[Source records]
■ ■ ■ ■
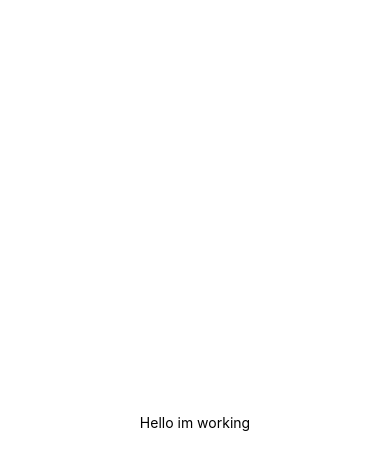
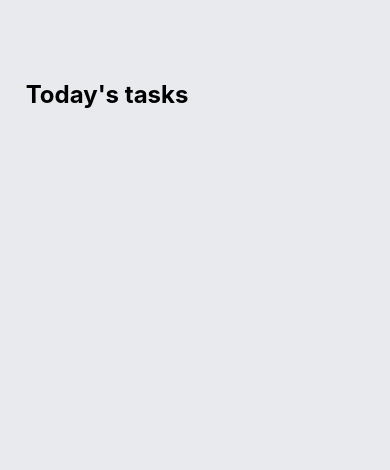
Before and after one commit to Paosa20/Pry4-Lab1, a React Native app: screen / in a window 390 px wide. Shown: the top 470 px of the page. Built offline with nearby package versions, Linux system fonts and the light colour scheme.

Commit message:
today's tasks section plus styles

```diff
--- a/App.js
+++ b/App.js
@@ -4,10 +4,17 @@
 export default function App() {
   return (
     <View style={styles.container}>
-      <Text>Hello im working</Text>
+
+      {/* {today tasks} */}
+  <View style={styles.tasksWrapper}>
 
 
-      <StatusBar style="auto" />
+    <Text style={styles.sectionTitle}> Today's tasks</Text>
+
+    <View style={styles.items}>
+    {/* {tasks will go here} */}
+    </View>
+  </View>
     </View>
   );
 }
@@ -15,8 +22,15 @@
 const styles = StyleSheet.create({
   container: {
     flex: 1,
-    backgroundColor: '#fff',
-    alignItems: 'center',
-    justifyContent: 'center',
+    backgroundColor: '#E8EAED',
   },
+  tasksWrapper:  {
+    paddingTop: 80,
+    paddingHorizontal: 20,
+  },
+sectionTitle: {
+  fontSize: 24,
+  fontWeight: 'bold',
+},
+items: {}
 });
```
Also changed, not shown: 1 other file (tests, documents, lock files or other folders).
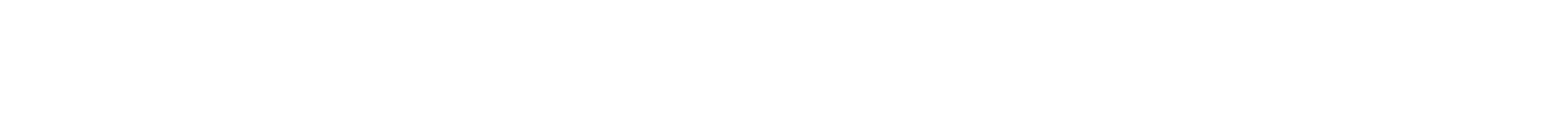
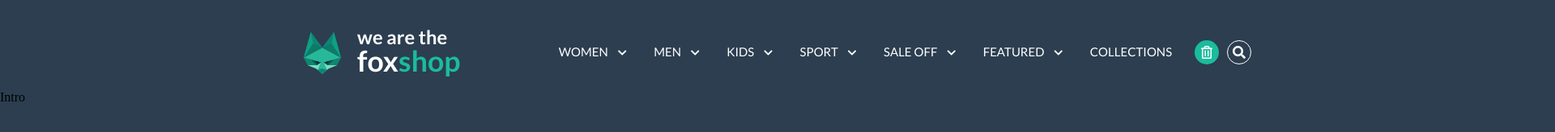
Before and after one commit to amulyk/nikoloz-bregvadze-personal-project-html-and-css, a plain HTML site: page index.html in a window 1280 px wide. Shown: the whole page at 81% size, 1920 px wide, since content can reach past the window. Drawn offline with Linux system fonts and the light colour scheme.

Commit message:
feat(Component 1): Finish Component 1
Create basic structure for Component 2

```diff
--- a/index.html
+++ b/index.html
@@ -7,9 +7,44 @@
     <title>Niki Bregvadze</title>
     <link rel="stylesheet" href="https://use.fontawesome.com/releases/v5.8.1/css/all.css" integrity="sha384-50oBUHEmvpQ+1lW4y57PTFmhCaXp0ML5d60M1M7uH2+nqUivzIebhndOJK28anvf" crossorigin="anonymous">
     <link rel="stylesheet" href="/styles/fonts.css">
+    <link rel="stylesheet" href="/styles/colors.css">
     <link rel="stylesheet" href="/styles/main.css">
 </head>
 <body>
+    <div class="container">
 
+        <nav>
+            <div class="navWrap">
+                <div class="navLogoWrap">
+                    <div class="navLogoImgWrap">
+                        <img src="assets/nav-fox.png" alt="">
+                    </div>
+                    <div class="navLogoTextWrap">
+                        <span>we are the</span>
+                        <span>fox</span><span class="green">shop</span>
+                    </div>
+                </div>
+                <div class="navMenuWrap">
+                    <div class="navMenuButtonsWrap">
+                        <span class="navMenuButton">
+                        <span class="navItem">WOMEN</span><i class="fas fa-chevron-down"></i>
+                        <span class="navItem">MEN</span><i class="fas fa-chevron-down"></i>
+                        <span class="navItem">KIDS</span><i class="fas fa-chevron-down"></i>
+                        <span class="navItem">SPORT</span><i class="fas fa-chevron-down"></i>
+                        <span class="navItem">SALE</span> OFF<i class="fas fa-chevron-down"></i>
+                        <span class="navItem">FEATURED</span><i class="fas fa-chevron-down"></i>
+                        <span class="navItem">COLLECTIONS</span></span>
+                    </div>
+                </div>
+                <div class="navButtonsWrap">
+                    <span class="navButton"><i class="far fa-trash-alt"></i></span>
+                    <span class="navButton"><i class="fas fa-search"></i></span>
+                </div>
+            </div>
+        </nav>
+
+        Intro
+
+    </div>
 </body>
 </html>
--- /dev/null
+++ b/styles/colors.css
@@ -0,0 +1,3 @@
+.green{
+    color: #1ABC9C;
+}
--- a/styles/fonts.css
+++ b/styles/fonts.css
@@ -1,5 +1,5 @@
 /* 'Lato' */
-@import url('https://fonts.googleapis.com/css?family=Lato');
+@import url('https://fonts.googleapis.com/css?family=Lato:100,100i,300,300i,400,400i,700,700i,900,900i');
 /* 'Raleway' */
 @import url('https://fonts.googleapis.com/css?family=Raleway');
 /*  'Playfair Display' */
--- a/styles/main.css
+++ b/styles/main.css
@@ -0,0 +1,133 @@
+* {
+    box-sizing: border-box;
+    margin: 0;
+    padding: 0;
+}
+
+.container {
+    width: 1920px;
+    height:900px;
+    margin: auto;
+    background: #2c3e50
+}
+
+nav {
+    /* width: 1170px; */
+    height: 112px;
+    background: #2c3e50
+}
+
+.navWrap {
+    margin: 0 375px;
+    display: flex;
+}
+
+.navLogoWrap {
+    display: flex;
+    height: 66px;
+    width: 190.09px;
+    margin-top: 25.5px;
+}
+
+
+.navLogoTextWrap,
+.navLogoImgWrap {
+    color: white;
+    font-family: "Lato";
+    display: inline-block;
+}
+
+.navLogoImgWrap {
+    margin-top: 14.5px;
+    margin-right: 20.1px;
+}
+
+.navLogoTextWrap {
+    margin-top: 5px;
+}
+
+.navLogoTextWrap span:first-child {
+    font-size: 23.8px;
+}
+
+.navLogoTextWrap span:nth-child(2),
+.navLogoTextWrap span:nth-child(3) {
+    font-size: 35.69px
+}
+
+.navLogoTextWrap span {
+    font-weight: bold;
+    line-height: 30.69px;
+}
+
+.navMenuWrap{
+    margin-left:16.7px;
+    display:flex;
+
+    height: 76.71px;
+
+
+    width:864px;
+    align-items: flex-end;
+}
+.navMenuButtonsWrap{
+    display:flex;
+    flex:1;
+    height:20px;
+    flex-direction: row;
+    justify-content: space-between;
+}
+.navMenuButton{
+    width: 766px;
+    font-size: 15px;
+    line-height: 15px;
+    color: white;
+    margin-left: 108px;
+    text-decoration: none;
+    font-family: Lato;
+    align-items: flex-end;
+}
+.fa{
+   vertical-align: middle;
+}
+
+.navMenuButton .fa-chevron-down{
+    width: 8px;
+    /* height: 16px; */
+    font-size: 12px;
+    margin-left: 1em;
+    margin-right: 25pt;
+}
+
+.navButtonsWrap{
+    display: flex;
+    flex:1;
+    flex-direction: row;
+    align-items: flex-end;
+    justify-items: flex-end
+}
+.navButton{
+    display:flex;
+    height: 30px;
+    margin-bottom: 12px;
+    width:30px;
+    background: #2c3e50;
+    border-radius: 15px;
+    border:1px solid white;
+    align-items: center;
+    justify-content: center;
+}
+.navButton:first-of-type{
+    background: #1ABC9C;
+    margin-right:10px;
+    margin-left: 29.3px;
+    border-color:white;
+    border-color: transparent;
+}
+
+.navButton i{
+    color:white
+}
+.navItem:hover{
+    color:#1ABC9C
+}
```
Also changed, not shown: assets/nav-fox.png (added).
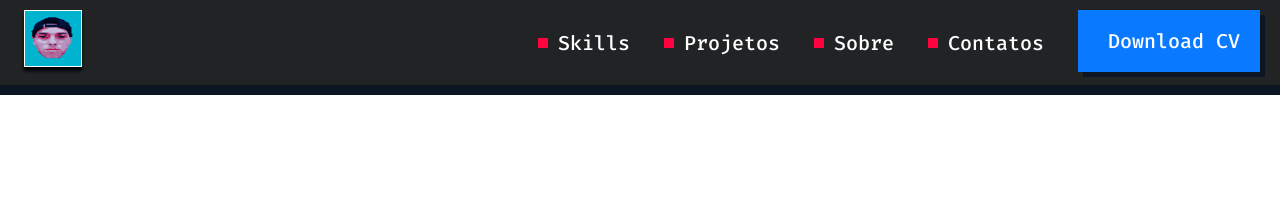
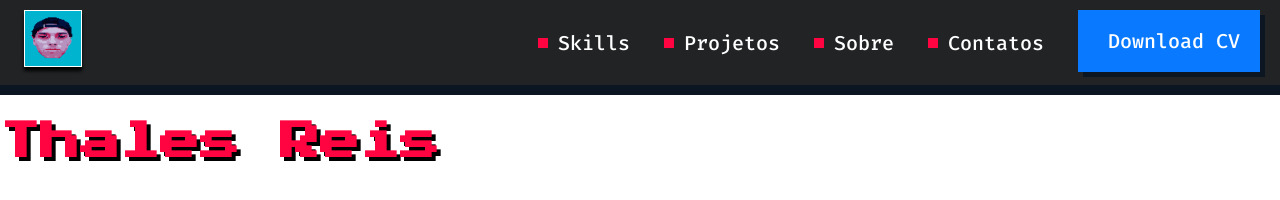
Before and after one commit to thalesreis7/thalesreis7.github.io, a plain HTML site: page index.html in a window 1280 px wide. Drawn offline with Linux system fonts and the light colour scheme.

Commit message:
Create the title component

```diff
--- /dev/null
+++ b/CSS/components/title.css
@@ -0,0 +1,7 @@
+h1 {
+    font-family: 'Press Start 2P', sans-serif;
+    font-size: 40px;
+    color: #FF0440;
+    border-color: #05D2FF4F;
+    text-shadow: 4px 4px 0 #000;
+}
--- a/index.html
+++ b/index.html
@@ -7,12 +7,14 @@
 
     <link rel="preconnect" href="https://fonts.googleapis.com">
     <link rel="preconnect" href="https://fonts.gstatic.com" crossorigin>
-    <link href="https://fonts.googleapis.com/css2?family=Fira+Code:wght@300;500&display=swap" rel="stylesheet">
+    <link href="https://fonts.googleapis.com/css2?family=Fira+Code:wght@300;500&family=Press+Start+2P&display=swap" rel="stylesheet">
 
 
 
     <link rel="stylesheet" href="CSS/reset.css">
     <link rel="stylesheet" href="CSS/index.css">
+    <link rel="stylesheet" href="CSS/components/title.css">
+
 </head>
 <body>
     <header>
@@ -25,5 +27,6 @@
             <a id="button" href="" lang="en">Download CV</a>
         </nav>
     </header>
+    <h1>Thales Reis</h1>
 </body>
 </html>
```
■ ■ ■ ■
(DIRECTIONS FOR THIS TASK): Within the entries above, report how many lines include "Lato", and keep the answer to the number.

(COMPLETED EXERCISE): 5